§ **WHAT YOU HAVE TO DO**:
If a line in the data contains "write", copy it out.

§ **SUPPLIED ENTRIES**:
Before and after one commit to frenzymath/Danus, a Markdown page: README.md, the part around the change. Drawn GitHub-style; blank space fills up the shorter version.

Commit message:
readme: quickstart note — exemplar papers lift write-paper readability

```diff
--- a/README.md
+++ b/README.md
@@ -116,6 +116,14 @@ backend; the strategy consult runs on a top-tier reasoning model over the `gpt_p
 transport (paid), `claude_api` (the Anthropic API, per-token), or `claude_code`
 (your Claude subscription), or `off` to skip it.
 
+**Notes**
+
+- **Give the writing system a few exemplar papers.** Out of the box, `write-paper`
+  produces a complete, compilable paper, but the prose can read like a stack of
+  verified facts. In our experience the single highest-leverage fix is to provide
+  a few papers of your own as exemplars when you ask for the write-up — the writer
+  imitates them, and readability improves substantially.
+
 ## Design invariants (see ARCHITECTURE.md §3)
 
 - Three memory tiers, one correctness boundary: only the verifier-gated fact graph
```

§ **TASK ANSWER**:
readme: quickstart note — exemplar papers lift write-paper readability
+- **Give the writing system a few exemplar papers.** Out of the box, `write-paper`
+  a few papers of your own as exemplars when you ask for the write-up — the writer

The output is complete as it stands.